How to complete this task:
In the listing below, how many lines contain "import"? Answer with the number alone.

Source records:
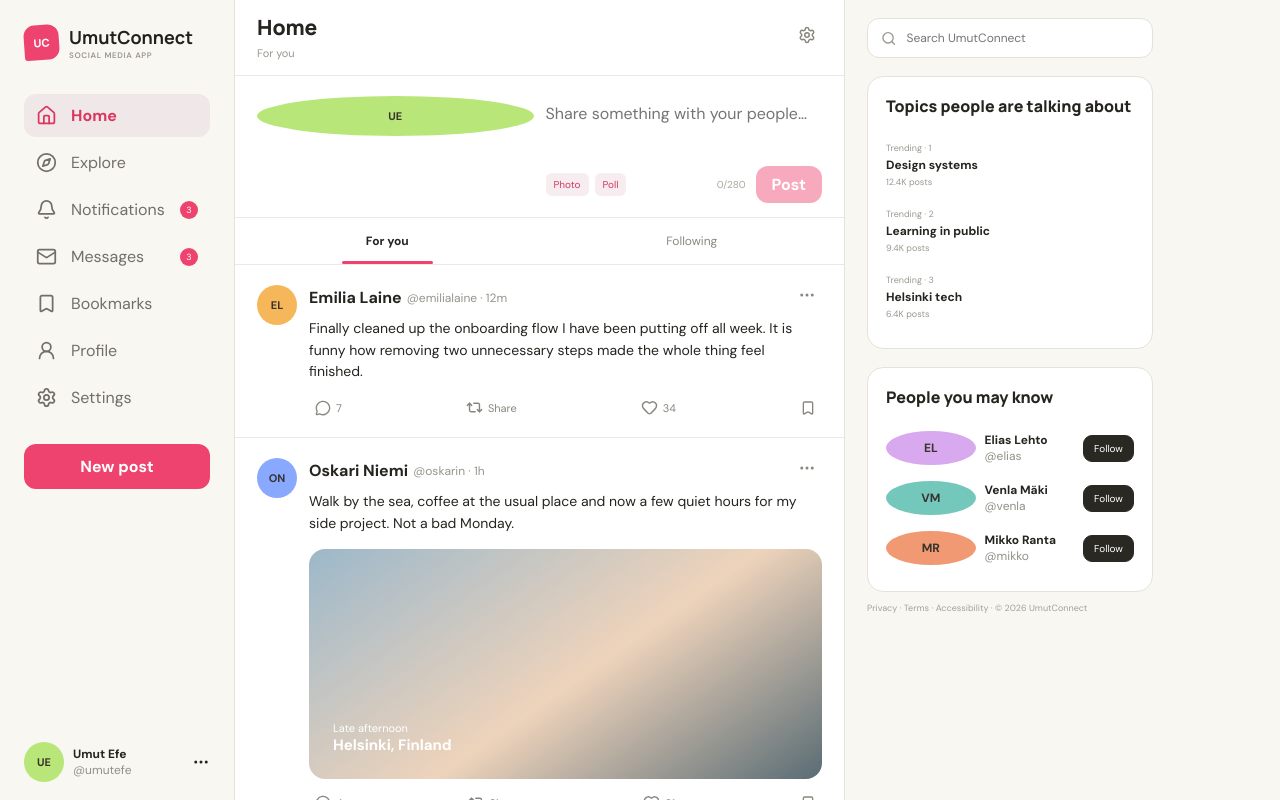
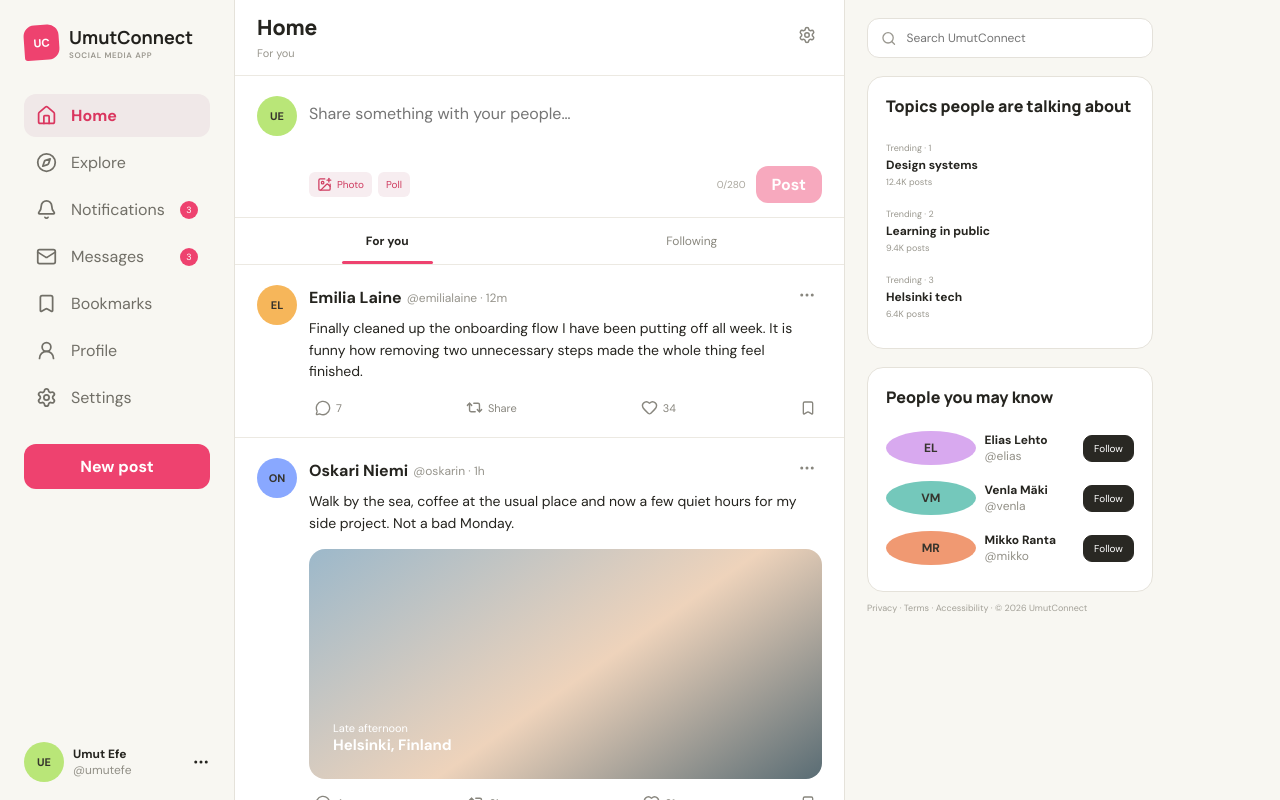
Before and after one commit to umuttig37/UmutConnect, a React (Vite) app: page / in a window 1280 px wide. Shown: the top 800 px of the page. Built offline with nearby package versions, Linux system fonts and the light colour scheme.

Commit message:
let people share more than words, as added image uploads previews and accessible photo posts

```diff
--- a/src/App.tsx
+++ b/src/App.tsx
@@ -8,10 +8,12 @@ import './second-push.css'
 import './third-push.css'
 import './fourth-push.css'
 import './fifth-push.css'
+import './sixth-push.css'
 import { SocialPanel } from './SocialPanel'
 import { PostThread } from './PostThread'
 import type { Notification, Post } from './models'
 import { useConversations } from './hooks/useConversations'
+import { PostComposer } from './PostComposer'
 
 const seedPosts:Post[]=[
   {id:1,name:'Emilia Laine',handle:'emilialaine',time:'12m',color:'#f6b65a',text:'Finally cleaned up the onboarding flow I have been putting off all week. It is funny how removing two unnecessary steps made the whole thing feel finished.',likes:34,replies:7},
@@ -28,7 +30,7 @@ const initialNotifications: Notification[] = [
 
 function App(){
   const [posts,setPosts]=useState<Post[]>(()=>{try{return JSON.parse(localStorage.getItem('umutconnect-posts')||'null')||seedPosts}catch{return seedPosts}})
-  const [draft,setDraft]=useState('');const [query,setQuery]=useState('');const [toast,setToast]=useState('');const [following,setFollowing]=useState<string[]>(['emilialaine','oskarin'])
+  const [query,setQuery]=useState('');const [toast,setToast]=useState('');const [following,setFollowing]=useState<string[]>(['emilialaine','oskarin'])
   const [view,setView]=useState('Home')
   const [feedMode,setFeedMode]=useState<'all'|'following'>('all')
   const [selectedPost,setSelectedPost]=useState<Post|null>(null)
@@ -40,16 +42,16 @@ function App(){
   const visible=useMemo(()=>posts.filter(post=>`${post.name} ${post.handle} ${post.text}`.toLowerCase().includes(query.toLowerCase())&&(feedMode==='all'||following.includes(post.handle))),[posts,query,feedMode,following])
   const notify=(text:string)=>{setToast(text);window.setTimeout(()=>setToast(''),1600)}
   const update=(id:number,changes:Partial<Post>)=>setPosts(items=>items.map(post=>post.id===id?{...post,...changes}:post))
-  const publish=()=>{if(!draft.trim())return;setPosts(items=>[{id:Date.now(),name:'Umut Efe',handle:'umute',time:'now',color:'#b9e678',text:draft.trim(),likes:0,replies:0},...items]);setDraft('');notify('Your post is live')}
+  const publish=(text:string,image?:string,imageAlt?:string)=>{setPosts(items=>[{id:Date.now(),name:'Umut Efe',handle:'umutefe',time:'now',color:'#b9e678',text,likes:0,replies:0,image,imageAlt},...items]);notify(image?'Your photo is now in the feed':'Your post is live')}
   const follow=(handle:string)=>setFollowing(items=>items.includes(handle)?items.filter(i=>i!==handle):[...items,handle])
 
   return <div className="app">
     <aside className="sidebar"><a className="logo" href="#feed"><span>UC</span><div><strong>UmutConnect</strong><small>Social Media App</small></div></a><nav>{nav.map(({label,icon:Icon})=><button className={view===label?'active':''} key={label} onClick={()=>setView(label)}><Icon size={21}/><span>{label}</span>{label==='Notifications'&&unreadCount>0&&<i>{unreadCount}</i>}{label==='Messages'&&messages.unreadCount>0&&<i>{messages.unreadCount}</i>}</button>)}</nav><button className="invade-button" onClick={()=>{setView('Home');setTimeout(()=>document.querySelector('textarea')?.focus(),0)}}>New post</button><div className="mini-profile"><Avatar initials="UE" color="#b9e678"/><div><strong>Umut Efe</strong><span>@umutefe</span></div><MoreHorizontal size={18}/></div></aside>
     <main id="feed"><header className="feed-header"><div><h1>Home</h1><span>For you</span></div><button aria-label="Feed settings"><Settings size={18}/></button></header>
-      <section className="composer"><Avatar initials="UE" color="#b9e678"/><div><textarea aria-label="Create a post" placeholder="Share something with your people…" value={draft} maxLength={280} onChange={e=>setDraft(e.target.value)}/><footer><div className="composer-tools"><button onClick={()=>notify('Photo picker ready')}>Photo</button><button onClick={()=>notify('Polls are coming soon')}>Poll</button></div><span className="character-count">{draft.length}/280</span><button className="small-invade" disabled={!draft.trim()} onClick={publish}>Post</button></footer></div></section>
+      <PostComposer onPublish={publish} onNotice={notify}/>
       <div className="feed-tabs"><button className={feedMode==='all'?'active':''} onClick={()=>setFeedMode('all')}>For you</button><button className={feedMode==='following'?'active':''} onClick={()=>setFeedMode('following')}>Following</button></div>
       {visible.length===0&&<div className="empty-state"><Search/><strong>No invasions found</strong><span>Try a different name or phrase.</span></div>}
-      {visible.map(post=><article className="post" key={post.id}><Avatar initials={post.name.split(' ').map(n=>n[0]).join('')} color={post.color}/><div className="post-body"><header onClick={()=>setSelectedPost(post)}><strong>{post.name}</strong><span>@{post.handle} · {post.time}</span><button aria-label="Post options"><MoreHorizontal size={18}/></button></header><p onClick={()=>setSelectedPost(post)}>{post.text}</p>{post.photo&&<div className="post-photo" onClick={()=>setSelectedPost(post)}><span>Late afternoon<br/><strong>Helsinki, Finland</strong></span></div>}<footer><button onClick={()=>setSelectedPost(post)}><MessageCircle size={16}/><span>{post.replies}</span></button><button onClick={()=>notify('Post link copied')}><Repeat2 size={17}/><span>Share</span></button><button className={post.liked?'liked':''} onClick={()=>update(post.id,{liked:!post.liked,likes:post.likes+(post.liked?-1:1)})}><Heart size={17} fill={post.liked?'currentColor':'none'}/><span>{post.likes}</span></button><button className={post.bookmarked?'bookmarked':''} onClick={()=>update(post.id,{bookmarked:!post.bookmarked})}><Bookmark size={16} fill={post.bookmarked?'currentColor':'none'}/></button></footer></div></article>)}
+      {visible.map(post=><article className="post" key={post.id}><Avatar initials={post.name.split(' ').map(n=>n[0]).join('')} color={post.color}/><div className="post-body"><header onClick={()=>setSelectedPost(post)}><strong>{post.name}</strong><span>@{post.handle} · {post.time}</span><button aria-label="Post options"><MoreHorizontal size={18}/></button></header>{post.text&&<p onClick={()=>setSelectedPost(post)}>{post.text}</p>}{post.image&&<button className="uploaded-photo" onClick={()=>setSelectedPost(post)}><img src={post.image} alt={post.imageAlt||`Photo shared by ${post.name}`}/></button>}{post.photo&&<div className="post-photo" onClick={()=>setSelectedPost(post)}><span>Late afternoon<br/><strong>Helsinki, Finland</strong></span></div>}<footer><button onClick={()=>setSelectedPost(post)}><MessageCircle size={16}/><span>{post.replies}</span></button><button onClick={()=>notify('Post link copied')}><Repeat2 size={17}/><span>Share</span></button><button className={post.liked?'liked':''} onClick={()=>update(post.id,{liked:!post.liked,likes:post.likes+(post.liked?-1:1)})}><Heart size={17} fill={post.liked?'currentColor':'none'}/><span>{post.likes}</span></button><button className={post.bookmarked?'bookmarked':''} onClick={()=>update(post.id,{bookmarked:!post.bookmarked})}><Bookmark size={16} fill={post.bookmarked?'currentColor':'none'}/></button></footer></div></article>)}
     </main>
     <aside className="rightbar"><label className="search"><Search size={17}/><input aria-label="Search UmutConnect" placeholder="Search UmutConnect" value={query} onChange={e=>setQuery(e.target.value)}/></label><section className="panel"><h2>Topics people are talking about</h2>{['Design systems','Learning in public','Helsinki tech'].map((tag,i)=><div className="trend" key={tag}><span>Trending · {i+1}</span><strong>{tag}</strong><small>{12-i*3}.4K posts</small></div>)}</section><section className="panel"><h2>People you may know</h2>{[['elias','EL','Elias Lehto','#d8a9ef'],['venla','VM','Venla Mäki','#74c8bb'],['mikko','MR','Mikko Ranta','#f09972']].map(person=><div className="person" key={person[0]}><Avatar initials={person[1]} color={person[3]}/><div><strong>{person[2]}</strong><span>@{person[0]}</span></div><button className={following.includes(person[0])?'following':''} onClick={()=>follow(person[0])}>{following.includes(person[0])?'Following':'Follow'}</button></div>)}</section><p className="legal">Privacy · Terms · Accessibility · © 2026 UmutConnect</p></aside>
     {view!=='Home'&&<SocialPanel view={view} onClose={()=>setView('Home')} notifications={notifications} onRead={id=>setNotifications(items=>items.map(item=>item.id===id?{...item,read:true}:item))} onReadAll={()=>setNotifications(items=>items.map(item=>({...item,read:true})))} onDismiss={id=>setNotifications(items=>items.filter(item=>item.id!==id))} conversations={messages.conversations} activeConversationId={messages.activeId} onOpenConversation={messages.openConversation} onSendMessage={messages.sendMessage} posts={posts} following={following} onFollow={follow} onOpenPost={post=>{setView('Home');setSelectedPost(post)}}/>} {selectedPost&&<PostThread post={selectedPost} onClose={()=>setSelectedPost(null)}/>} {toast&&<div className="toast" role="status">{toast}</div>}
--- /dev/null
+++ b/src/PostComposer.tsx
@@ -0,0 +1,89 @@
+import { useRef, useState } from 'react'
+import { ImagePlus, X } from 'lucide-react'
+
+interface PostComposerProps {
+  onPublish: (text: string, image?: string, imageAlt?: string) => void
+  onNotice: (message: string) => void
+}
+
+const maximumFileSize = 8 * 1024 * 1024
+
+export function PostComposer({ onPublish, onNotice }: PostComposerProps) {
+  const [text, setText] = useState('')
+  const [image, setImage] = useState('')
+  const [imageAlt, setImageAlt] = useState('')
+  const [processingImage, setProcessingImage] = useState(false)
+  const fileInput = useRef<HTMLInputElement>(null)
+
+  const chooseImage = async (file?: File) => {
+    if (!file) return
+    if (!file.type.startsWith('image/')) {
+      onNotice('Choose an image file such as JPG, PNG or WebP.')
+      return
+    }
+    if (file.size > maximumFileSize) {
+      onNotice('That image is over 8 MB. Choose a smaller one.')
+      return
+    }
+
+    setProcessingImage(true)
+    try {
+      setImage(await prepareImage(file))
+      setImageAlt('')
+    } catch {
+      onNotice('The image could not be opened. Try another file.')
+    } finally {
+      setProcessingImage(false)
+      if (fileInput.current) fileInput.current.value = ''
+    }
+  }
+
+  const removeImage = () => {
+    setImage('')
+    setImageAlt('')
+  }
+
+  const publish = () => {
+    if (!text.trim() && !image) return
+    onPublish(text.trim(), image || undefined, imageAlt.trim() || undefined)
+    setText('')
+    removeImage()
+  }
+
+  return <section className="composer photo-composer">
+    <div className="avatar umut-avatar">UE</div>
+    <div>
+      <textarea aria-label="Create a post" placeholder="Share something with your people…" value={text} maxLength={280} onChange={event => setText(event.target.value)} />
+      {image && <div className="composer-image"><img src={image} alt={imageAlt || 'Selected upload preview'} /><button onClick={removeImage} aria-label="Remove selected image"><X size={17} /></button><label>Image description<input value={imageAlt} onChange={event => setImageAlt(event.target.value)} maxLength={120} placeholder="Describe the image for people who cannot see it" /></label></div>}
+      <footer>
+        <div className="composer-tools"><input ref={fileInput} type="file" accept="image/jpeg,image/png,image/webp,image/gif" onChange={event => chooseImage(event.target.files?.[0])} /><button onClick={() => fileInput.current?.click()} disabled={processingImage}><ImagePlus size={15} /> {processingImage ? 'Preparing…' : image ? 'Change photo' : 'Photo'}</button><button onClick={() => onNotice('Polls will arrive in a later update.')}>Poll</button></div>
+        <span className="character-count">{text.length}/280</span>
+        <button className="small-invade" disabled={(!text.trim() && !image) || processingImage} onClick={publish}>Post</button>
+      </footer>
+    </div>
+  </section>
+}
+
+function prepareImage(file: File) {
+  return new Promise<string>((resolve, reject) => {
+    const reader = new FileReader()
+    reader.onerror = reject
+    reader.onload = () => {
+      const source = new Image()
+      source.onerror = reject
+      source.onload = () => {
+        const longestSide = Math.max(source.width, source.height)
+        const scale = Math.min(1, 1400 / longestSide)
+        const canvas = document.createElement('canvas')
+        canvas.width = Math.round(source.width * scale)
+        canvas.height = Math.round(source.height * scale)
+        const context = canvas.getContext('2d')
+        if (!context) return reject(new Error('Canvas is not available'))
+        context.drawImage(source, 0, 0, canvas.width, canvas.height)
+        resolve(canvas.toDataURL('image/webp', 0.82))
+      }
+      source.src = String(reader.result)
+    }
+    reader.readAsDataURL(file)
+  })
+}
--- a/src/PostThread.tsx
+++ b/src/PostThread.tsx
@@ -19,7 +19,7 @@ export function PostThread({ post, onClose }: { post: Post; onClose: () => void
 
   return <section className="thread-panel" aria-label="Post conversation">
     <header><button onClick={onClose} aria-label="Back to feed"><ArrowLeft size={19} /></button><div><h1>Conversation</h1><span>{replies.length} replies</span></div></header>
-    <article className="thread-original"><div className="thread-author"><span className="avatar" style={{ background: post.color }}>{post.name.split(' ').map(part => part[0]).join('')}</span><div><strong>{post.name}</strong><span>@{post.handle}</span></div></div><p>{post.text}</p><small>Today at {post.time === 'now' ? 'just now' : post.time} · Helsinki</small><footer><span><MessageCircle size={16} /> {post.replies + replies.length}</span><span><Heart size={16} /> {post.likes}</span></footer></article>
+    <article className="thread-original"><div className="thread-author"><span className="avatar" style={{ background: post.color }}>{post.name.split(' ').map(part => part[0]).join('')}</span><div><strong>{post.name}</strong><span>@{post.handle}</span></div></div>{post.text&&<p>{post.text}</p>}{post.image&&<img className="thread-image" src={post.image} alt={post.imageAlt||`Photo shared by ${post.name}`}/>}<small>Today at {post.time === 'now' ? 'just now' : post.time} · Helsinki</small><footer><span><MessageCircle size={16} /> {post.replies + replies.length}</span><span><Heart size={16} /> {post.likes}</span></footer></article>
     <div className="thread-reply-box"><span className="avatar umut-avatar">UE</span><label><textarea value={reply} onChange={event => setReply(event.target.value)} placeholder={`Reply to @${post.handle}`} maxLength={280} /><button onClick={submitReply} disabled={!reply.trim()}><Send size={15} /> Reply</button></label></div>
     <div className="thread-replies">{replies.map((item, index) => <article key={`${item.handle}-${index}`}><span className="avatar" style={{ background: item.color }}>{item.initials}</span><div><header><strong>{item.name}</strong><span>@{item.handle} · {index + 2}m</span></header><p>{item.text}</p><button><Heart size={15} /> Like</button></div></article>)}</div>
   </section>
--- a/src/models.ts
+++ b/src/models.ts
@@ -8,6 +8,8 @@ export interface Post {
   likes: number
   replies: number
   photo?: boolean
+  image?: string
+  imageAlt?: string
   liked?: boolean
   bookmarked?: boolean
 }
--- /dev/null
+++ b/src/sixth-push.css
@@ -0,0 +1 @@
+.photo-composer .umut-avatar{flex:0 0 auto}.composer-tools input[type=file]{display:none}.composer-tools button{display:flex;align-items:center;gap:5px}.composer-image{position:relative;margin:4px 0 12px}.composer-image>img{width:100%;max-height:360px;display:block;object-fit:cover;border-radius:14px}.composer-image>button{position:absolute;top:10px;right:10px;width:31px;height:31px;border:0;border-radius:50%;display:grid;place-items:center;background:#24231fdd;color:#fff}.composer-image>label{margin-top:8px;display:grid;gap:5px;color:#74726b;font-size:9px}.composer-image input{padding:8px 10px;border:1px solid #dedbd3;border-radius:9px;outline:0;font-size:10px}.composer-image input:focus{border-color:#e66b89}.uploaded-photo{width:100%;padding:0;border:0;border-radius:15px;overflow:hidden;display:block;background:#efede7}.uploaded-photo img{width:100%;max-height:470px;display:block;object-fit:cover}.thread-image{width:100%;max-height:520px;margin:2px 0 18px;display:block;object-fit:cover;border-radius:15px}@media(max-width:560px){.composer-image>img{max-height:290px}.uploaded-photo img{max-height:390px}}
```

Answer below:
12